From Reflation To Redistribution: The "War On Inequality" Looms

The bigger picture narrative, according to BofAML's Michael Hartnett, is that the policy baton is passing from Monetary to Fiscal stimulus in 2016/17. Simply put, central bank rate cuts are ending; and new policies to address the populist desire for a "War on Inequality" are emerging. This 'fiscal flip' - as Hartnett describes it - means rotation from 'deflation' to 'inflation' assets... from 'financial' to 'real' assets.

Broadly, this new policy response is likely to be a combination of:

Redistribution...stagflationary: winners - TIPS, munis, low-end consumption (retail, payments, tax services); losers - brokers, luxury, growth stocks; yield curve bear flattens;


Protectionism...deflationary: winners - government bonds, gold, volatility, high quality defensive stocks; losers - banks, multinational companies; yield curve bull flattens;


Keynesianism...reflationary (with “helicopter money): winners - TIPS, commodities, banks, value; losers - bond substitutes; yield curve bear steepens.

The table below shows specific winners and losers contingent on each policy theme...

Happily, the fiscal flip this summer has thus far been more biased toward redistribution & Keynesianism rather than protectionism. For example:

In Japan Abe has hinted at an economic package at the upper end of the ¥20-30tn range with ¥13tn in fiscal measures, possibly to include 3% min. wage hike and ¥15,000 cash to low income earners;
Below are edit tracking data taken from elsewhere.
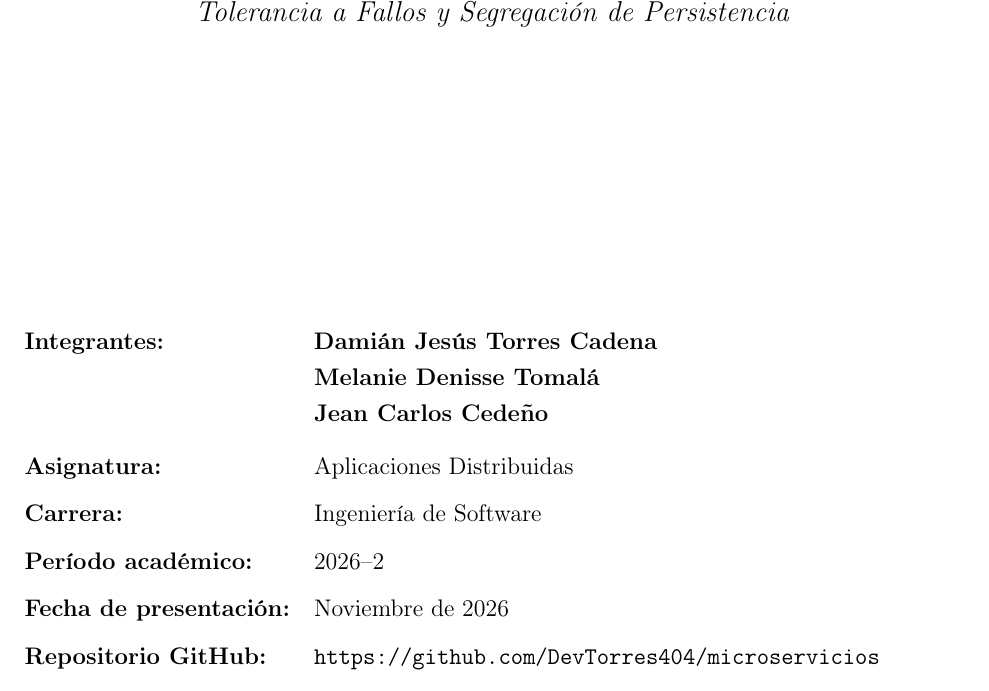
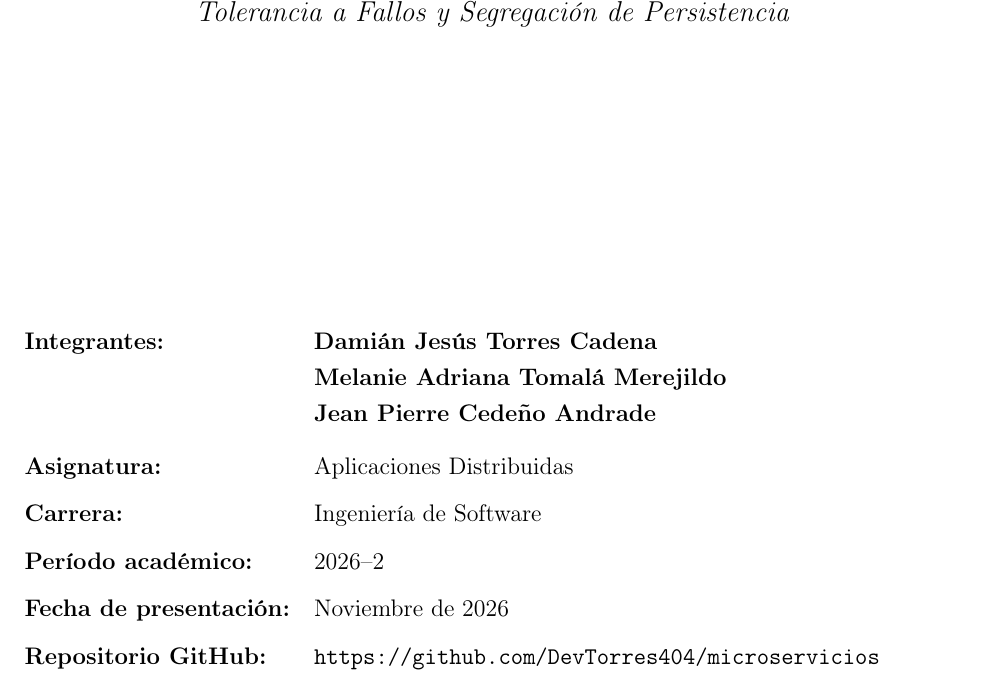
Before and after one commit to DevTorres404/microservicios, a LaTeX document (informe_tecnico.tex): part of page 1 of 10, cut so that both start at the same text. Compiled offline with pdfLaTeX.

Commit message:
docs: update full team member names in technical report

```diff
--- a/informe_tecnico.tex
+++ b/informe_tecnico.tex
@@ -49,7 +49,7 @@
     linkcolor=pureblack,
     urlcolor=pureblack,
     citecolor=pureblack,
-    pdfauthor={Damián Torres, Melanie Tomalá, Jean Cedeño - UPSE},
+    pdfauthor={Damián Jesús Torres Cadena, Melanie Adriana Tomalá Merejildo, Jean Pierre Cedeño Andrade - UPSE},
     pdftitle={Informe Técnico: Microservicios con Descubrimiento, Balanceo y Persistencia Replicada}
 }
 
@@ -156,8 +156,8 @@
 
 \begin{tabularx}{\textwidth}{@{}lX@{}}
 \textbf{Integrantes:}           & \textbf{Dami\'{a}n Jes\'{u}s Torres Cadena} \\
-                                & \textbf{Melanie Denisse Tomal\'{a}} \\
-                                & \textbf{Jean Carlos Cede\~{n}o} \\[0.3cm]
+                                & \textbf{Melanie Adriana Tomal\'{a} Merejildo} \\
+                                & \textbf{Jean Pierre Cede\~{n}o Andrade} \\[0.3cm]
 \textbf{Asignatura:}            & Aplicaciones Distribuidas \\[0.2cm]
 \textbf{Carrera:}               & Ingenier\'{i}a de Software \\[0.2cm]
 \textbf{Per\'{i}odo acad\'{e}mico:} & 2026--2 \\[0.2cm]
```
Also changed, not shown: informe_tecnico.pdf, 1 other file.
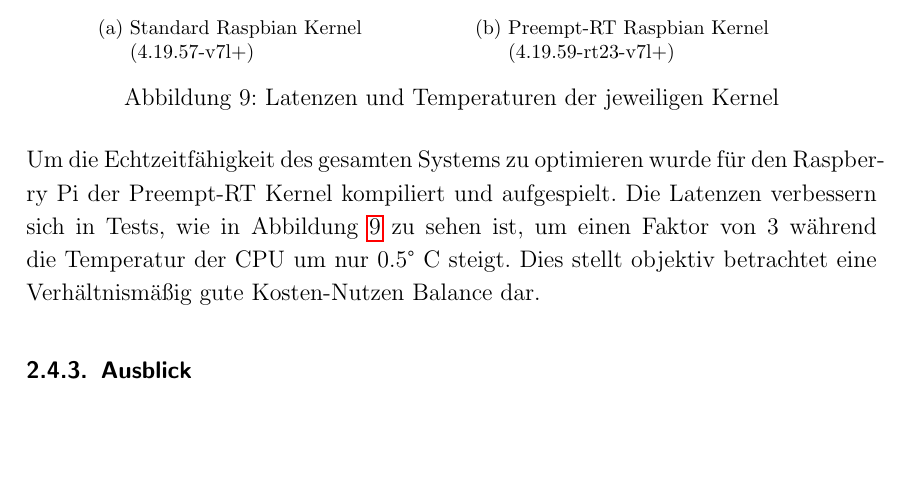
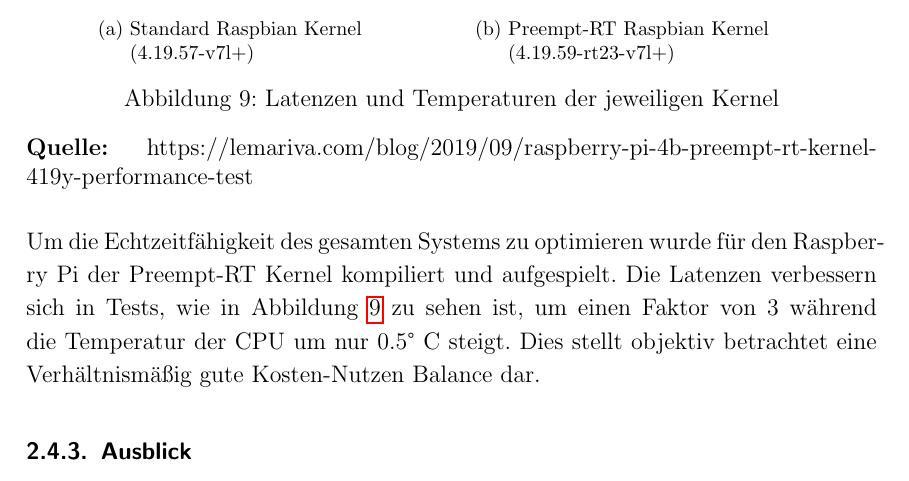
Before and after one commit to JustARand0m/DTBalancingPlate, a LaTeX document (Vorlage-Projektbericht Balancing Plate/arbeit.tex): part of page 13 of 33, cut so that both start at the same text, the shorter picture padded with empty space. Compiled offline with pdfLaTeX.

Commit message:
added source for kernel graphics

```diff
--- a/Vorlage-Projektbericht Balancing Plate/arbeit.tex
+++ b/Vorlage-Projektbericht Balancing Plate/arbeit.tex
@@ -6,6 +6,10 @@
 \usepackage[utf8]{inputenc}
 \usepackage[ngerman]{babel}
 \usepackage{subfig}
+\usepackage{caption}
+
+\newcommand{\source}[1]{\caption*{\textbf{Quelle:} {#1}} }
+
 \begin{document}
 
 
@@ -325,6 +329,7 @@ für das Darstellen von Grafiken und Animationen aufgewendet die eventuell die G
     \qquad
     \subfloat[Preempt-RT Raspbian Kernel\newline(4.19.59-rt23-v7l+)]{{\includegraphics[scale = 0.55]{pics/RaspiKernelAfter} }}%
     \caption{Latenzen und Temperaturen der jeweiligen Kernel}%
+    \source{https://lemariva.com/blog/2019/09/raspberry-pi-4b-preempt-rt-kernel-419y-performance-test}
     \label{fig:Kernel}%
 \end{figure}
 Um die Echtzeitfähigkeit des gesamten Systems zu optimieren wurde für den Raspberry Pi der Preempt-RT Kernel kompiliert und aufgespielt.
```
Also changed, not shown: Vorlage-Projektbericht Balancing Plate/arbeit.pdf, 4 other files.
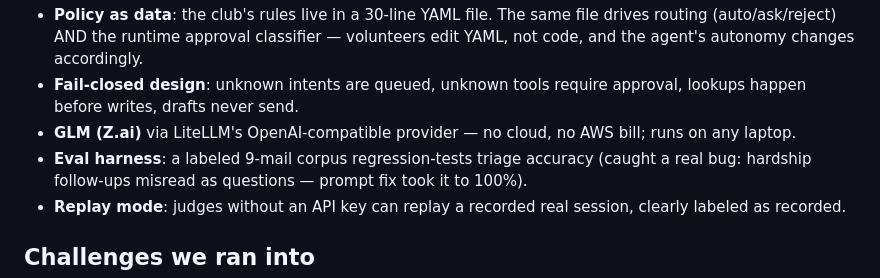
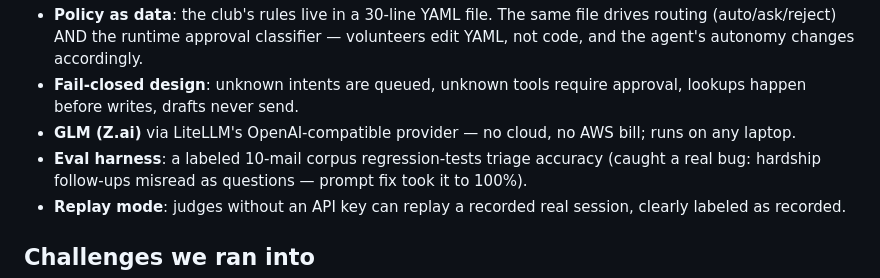
Before and after one commit to derKosi/clubsteward, a Markdown page: docs/devpost-submission-draft.md, the part around the change. Drawn GitHub-style.

```diff
--- a/docs/devpost-submission-draft.md
+++ b/docs/devpost-submission-draft.md
@@ -41,7 +41,7 @@ ClubSteward runs the club's inbox overnight, unattended:
   lookups happen before writes, drafts never send.
 - **GLM (Z.ai)** via LiteLLM's OpenAI-compatible provider — no cloud, no AWS bill;
   runs on any laptop.
-- **Eval harness**: a labeled 9-mail corpus regression-tests triage accuracy (caught a
+- **Eval harness**: a labeled 10-mail corpus regression-tests triage accuracy (caught a
   real bug: hardship follow-ups misread as questions — prompt fix took it to 100%).
 - **Replay mode**: judges without an API key can replay a recorded real session,
   clearly labeled as recorded.
```
Also changed, not shown: docs/devpost-paste.md (+1 -1 lines).
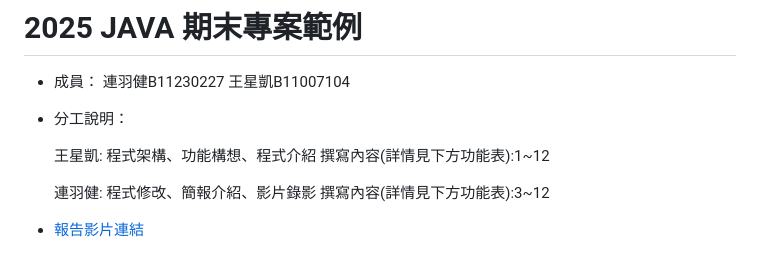
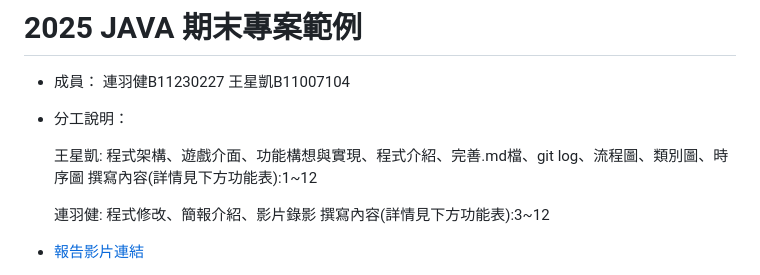
Before and after one commit to Wang11007104/JavaFinalProject, a Markdown page: README.md, the part around the change printed below. Drawn GitHub-style.

```diff
--- a/README.md
+++ b/README.md
@@ -7,7 +7,7 @@
 - 分工說明：
 
   王星凱:
-  程式架構、功能構想、程式介紹
+  程式架構、遊戲介面、功能構想與實現、程式介紹、完善.md檔、git log、流程圖、類別圖、時序圖
   撰寫內容(詳情見下方功能表):1~12
 
   連羽健:
```
Also changed, not shown: other parts of README.md (+8 -0 lines).
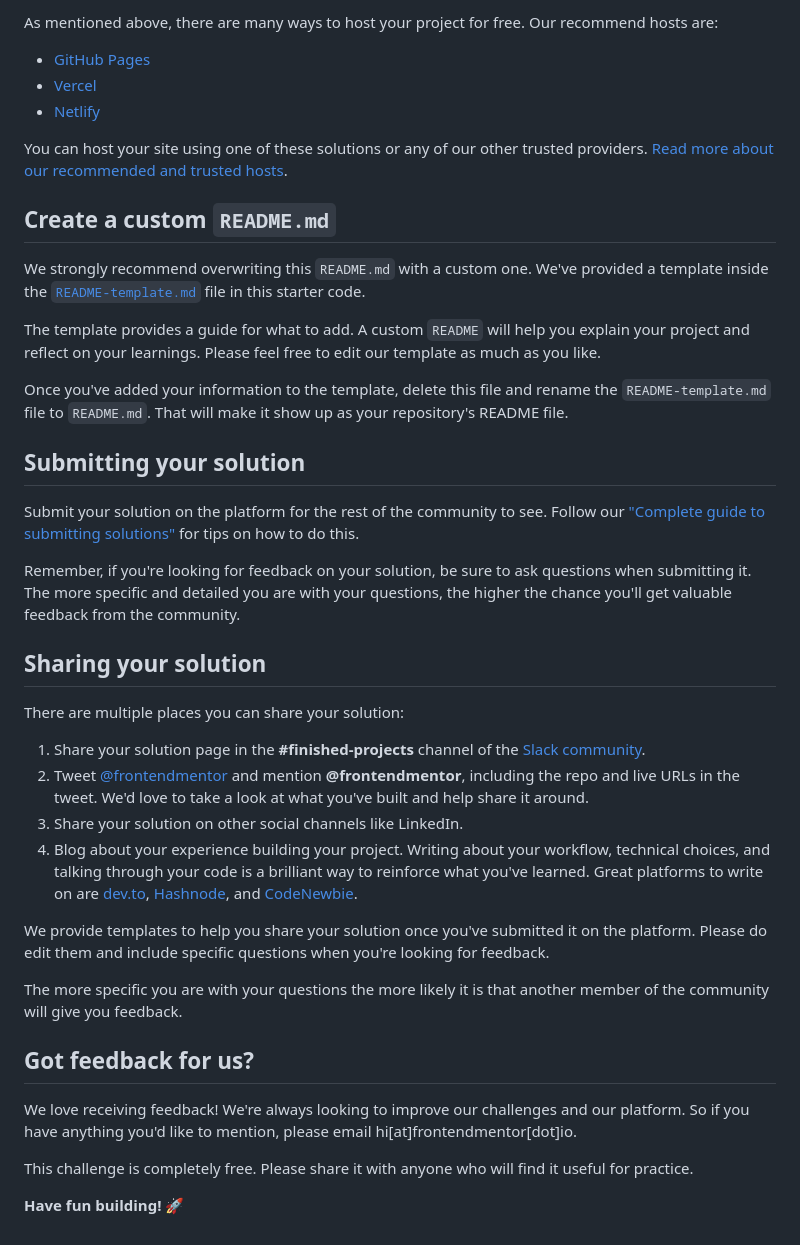
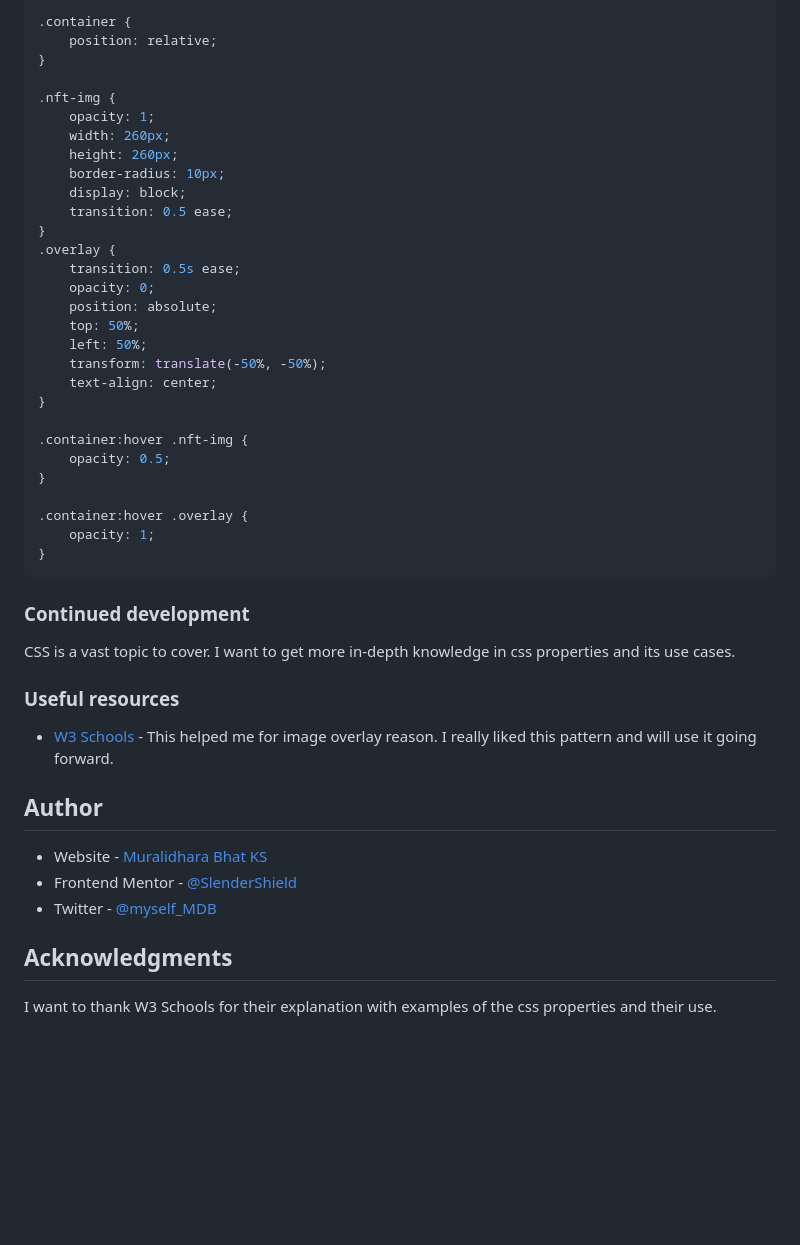
Before and after one commit to SlenderShield/nft-preview-card-component-main, a Markdown page: README.md, the part around the change printed below. Rendered like a GitHub page; blank space fills up the shorter version.

````diff
--- a/README.md
+++ b/README.md
@@ -50,43 +68,50 @@ Feel free to use any workflow that you feel comfortable with. Below is a suggest
 
-As mentioned above, there are many ways to host your project for free. Our recommend hosts are:
+```css
+.container {
+	position: relative;
+}
 
-- [GitHub Pages](https://pages.github.com/)
-- [Vercel](https://vercel.com/)
-- [Netlify](https://www.netlify.com/)
+.nft-img {
+	opacity: 1;
+	width: 260px;
+	height: 260px;
+	border-radius: 10px;
+	display: block;
+	transition: 0.5 ease;
+}
+.overlay {
+	transition: 0.5s ease;
+	opacity: 0;
+	position: absolute;
+	top: 50%;
+	left: 50%;
+	transform: translate(-50%, -50%);
+	text-align: center;
+}
 
-You can host your site using one of these solutions or any of our other trusted providers. [Read more about our recommended and trusted hosts](https://medium.com/frontend-mentor/frontend-mentor-trusted-hosting-providers-bf000dfebe).
+.container:hover .nft-img {
+	opacity: 0.5;
+}
 
-## Create a custom `README.md`
+.container:hover .overlay {
+	opacity: 1;
+}
+```
 
-We strongly recommend overwriting this `README.md` with a custom one. We've provided a template inside the [`README-template.md`](./README-template.md) file in this starter code.
+### Continued development
 
-The template provides a guide for what to add. A custom `README` will help you explain your project and reflect on your learnings. Please feel free to edit our template as much as you like.
+CSS is a vast topic to cover. I want to get more in-depth knowledge in css properties and its use cases.
 
-Once you've added your information to the template, delete this file and rename the `README-template.md` file to `README.md`. That will make it show up as your repository's README file.
+### Useful resources
 
-## Submitting your solution
+- [W3 Schools](https://www.w3schools.com/howto/howto_css_image_overlay.asp) - This helped me for image overlay reason. I really liked this pattern and will use it going forward.
 
-Submit your solution on the platform for the rest of the community to see. Follow our ["Complete guide to submitting solutions"](https://medium.com/frontend-mentor/a-complete-guide-to-submitting-solutions-on-frontend-mentor-ac6384162248) for tips on how to do this.
+## Author
 
-Remember, if you're looking for feedback on your solution, be sure to ask questions when submitting it. The more specific and detailed you are with your questions, the higher the chance you'll get valuable feedback from the community.
+- Website - [Muralidhara Bhat KS](https://muralidharabhat.me)
+- Frontend Mentor - [@SlenderShield](https://www.frontendmentor.io/profile/SlenderShield)
+- Twitter - [@myself_MDB](https://www.twitter.com/myself_MDB)
 
-## Sharing your solution
+## Acknowledgments
 
-There are multiple places you can share your solution:
-
-1. Share your solution page in the **#finished-projects** channel of the [Slack community](https://www.frontendmentor.io/slack).
-2. Tweet [@frontendmentor](https://twitter.com/frontendmentor) and mention **@frontendmentor**, including the repo and live URLs in the tweet. We'd love to take a look at what you've built and help share it around.
-3. Share your solution on other social channels like LinkedIn.
-4. Blog about your experience building your project. Writing about your workflow, technical choices, and talking through your code is a brilliant way to reinforce what you've learned. Great platforms to write on are [dev.to](https://dev.to/), [Hashnode](https://hashnode.com/), and [CodeNewbie](https://community.codenewbie.org/).
-
-We provide templates to help you share your solution once you've submitted it on the platform. Please do edit them and include specific questions when you're looking for feedback.
-
-The more specific you are with your questions the more likely it is that another member of the community will give you feedback.
-
-## Got feedback for us?
-
-We love receiving feedback! We're always looking to improve our challenges and our platform. So if you have anything you'd like to mention, please email hi[at]frontendmentor[dot]io.
-
-This challenge is completely free. Please share it with anyone who will find it useful for practice.
-
-**Have fun building!** 🚀
+I want to thank W3 Schools for their explanation with examples of the css properties and their use.
````
Also changed, not shown: other parts of README.md (+46 -28 lines), README-template.md (deleted, +0 -111 lines), images/preview card component.png (added).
In Europe the growth of government spending has accelerated back to its pre-Global Financial Crisis pace, adding >1% to GDP growth in 2016 (note a newly permissive ECB cancelled Spanish & Portuguese fiscal rule-breach fines in the past month);


And in the US both presidential candidates are touting infrastructure spending packages (Clinton proposes $275 billion in infrastructure spending over five years; Trump has also proposed tax cuts, infrastructure & health spending. Note Ethan Harris argues that in coming years fiscal policy is likely to become more effective than monetary policy.

We are convinced that the flip from monetary to fiscal policy will drive asset allocation & asset prices in coming quarters. Fiscal flip reflects policy intent to reduce deflation, wealth inequality, wage insecurity. Success means rotation from “deflation” to “inflation” assets.

Note that real assets (commodities, collectables & real estate) now at all-time lows relative to financial assets (stocks & bonds)...


So what will you be buying?